Task instructions: Filter the entries, keeping every line with the word "foundation".

# # # # #

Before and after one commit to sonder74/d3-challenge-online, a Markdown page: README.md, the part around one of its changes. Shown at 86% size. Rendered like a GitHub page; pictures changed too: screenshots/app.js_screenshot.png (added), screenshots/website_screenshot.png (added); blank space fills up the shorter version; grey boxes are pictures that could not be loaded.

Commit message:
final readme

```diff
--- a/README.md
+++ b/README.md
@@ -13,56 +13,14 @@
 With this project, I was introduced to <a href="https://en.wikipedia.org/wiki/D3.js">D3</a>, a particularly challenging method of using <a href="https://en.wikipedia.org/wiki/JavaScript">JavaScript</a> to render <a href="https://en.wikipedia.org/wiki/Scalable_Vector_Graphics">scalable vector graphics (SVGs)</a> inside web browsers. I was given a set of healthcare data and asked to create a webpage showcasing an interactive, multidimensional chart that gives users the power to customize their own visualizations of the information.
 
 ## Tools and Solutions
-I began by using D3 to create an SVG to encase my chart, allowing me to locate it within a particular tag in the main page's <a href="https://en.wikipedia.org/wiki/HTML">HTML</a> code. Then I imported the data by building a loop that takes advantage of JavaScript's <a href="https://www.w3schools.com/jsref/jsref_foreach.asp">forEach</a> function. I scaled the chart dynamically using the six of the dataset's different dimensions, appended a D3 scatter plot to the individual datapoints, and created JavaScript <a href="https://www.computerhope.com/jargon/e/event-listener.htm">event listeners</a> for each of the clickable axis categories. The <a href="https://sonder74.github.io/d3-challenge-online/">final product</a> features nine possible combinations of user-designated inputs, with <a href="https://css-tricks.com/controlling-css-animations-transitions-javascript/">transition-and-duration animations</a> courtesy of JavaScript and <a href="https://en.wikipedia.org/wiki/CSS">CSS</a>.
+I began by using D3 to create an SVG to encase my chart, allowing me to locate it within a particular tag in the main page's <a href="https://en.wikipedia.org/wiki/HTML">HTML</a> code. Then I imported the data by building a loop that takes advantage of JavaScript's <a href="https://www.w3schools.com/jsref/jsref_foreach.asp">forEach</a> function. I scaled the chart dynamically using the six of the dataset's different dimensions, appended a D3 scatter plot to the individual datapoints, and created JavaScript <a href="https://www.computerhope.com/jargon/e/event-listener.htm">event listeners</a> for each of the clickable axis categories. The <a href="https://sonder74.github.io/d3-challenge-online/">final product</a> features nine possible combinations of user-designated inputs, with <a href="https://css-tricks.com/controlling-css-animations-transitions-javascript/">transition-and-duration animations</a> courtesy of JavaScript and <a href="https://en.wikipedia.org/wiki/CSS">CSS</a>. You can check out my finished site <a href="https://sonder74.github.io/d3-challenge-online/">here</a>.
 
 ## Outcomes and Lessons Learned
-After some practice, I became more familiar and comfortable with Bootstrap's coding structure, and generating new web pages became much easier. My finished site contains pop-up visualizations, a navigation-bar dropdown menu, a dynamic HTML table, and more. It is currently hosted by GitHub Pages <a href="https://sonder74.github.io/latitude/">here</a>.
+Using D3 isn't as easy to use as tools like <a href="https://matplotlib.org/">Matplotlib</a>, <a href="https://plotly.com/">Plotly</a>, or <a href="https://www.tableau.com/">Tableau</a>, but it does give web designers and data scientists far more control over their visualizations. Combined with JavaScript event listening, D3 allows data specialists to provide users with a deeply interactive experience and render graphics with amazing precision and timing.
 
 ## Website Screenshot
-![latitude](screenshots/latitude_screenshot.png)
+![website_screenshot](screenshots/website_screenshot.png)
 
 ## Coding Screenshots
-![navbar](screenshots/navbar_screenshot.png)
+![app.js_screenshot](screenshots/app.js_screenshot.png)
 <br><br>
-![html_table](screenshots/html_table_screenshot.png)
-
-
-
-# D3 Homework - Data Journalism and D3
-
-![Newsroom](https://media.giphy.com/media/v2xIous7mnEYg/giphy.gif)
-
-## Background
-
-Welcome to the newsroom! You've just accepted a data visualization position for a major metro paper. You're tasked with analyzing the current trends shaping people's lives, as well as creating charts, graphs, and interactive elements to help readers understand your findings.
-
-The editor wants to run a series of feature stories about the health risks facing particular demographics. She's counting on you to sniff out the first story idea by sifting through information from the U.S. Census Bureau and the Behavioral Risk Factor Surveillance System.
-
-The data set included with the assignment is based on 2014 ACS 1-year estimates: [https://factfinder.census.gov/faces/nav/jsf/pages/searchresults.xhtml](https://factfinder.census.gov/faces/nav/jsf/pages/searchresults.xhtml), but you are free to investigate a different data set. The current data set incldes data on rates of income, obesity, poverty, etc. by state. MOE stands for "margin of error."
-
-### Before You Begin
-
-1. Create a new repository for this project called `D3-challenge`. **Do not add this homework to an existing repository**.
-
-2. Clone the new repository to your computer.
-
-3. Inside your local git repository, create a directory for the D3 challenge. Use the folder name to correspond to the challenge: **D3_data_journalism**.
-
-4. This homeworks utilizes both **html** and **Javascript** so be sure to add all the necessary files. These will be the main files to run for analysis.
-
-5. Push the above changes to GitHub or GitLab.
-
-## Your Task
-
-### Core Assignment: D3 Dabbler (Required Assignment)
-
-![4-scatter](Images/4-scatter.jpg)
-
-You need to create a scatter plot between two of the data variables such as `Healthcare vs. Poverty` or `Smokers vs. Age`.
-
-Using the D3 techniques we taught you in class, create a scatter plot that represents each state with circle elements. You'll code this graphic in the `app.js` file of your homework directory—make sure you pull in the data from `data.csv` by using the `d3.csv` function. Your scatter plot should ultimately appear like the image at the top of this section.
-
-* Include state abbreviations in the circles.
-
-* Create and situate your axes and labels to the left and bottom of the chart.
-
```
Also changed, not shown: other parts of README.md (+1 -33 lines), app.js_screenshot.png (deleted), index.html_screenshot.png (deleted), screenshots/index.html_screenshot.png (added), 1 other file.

# # # # #

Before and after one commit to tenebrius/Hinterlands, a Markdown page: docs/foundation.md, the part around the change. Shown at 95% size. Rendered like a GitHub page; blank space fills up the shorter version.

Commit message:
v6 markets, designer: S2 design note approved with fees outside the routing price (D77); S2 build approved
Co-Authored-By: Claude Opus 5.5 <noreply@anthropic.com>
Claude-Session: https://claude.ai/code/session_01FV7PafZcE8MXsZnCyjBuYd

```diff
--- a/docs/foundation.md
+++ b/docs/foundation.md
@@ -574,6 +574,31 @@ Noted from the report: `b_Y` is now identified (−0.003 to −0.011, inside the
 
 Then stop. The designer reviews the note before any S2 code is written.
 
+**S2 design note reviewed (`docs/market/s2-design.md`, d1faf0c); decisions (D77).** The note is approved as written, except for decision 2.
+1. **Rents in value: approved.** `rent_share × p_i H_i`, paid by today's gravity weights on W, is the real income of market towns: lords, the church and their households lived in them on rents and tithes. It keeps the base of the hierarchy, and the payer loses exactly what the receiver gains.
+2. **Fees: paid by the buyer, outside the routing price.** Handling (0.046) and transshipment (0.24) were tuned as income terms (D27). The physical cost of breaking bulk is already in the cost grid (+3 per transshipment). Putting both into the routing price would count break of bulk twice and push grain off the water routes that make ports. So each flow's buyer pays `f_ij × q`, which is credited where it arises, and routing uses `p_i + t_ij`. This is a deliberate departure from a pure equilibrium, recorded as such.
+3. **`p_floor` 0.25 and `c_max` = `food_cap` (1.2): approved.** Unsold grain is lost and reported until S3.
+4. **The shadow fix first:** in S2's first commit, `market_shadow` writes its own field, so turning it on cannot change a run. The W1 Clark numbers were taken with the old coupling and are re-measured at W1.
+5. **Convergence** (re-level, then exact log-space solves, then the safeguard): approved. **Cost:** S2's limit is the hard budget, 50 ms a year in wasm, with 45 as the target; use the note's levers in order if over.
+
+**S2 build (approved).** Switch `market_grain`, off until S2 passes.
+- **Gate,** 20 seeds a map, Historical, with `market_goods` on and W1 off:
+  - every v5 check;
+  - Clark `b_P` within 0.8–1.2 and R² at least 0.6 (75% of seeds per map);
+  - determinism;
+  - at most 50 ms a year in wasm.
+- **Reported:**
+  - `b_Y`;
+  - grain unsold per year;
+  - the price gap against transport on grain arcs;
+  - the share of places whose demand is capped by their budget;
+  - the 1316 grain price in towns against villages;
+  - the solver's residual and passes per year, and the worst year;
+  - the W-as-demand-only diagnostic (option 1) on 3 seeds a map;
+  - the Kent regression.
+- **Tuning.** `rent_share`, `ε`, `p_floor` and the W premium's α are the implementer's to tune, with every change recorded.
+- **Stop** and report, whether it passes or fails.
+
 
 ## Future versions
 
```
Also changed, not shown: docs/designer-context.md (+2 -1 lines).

# # # # #

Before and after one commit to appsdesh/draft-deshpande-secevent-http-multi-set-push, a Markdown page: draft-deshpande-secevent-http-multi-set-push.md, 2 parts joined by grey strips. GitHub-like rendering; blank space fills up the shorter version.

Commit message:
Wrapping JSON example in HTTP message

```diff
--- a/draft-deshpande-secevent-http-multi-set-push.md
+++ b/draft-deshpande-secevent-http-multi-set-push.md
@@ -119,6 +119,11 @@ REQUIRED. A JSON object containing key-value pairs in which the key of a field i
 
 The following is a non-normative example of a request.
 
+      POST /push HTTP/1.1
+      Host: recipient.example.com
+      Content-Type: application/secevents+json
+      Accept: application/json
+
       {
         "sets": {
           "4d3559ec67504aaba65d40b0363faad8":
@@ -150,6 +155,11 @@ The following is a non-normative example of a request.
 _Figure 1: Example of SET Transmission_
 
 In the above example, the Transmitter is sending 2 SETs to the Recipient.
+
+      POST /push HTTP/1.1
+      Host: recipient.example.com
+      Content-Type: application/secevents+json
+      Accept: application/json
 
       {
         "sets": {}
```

# # # # #

Task solution:
Before and after one commit to tenebrius/Hinterlands, a Markdown page: docs/foundation.md, the part around the change. Shown at 95% size. Rendered like a GitHub page; blank space fills up the shorter version.
--- a/docs/foundation.md
+++ b/docs/foundation.md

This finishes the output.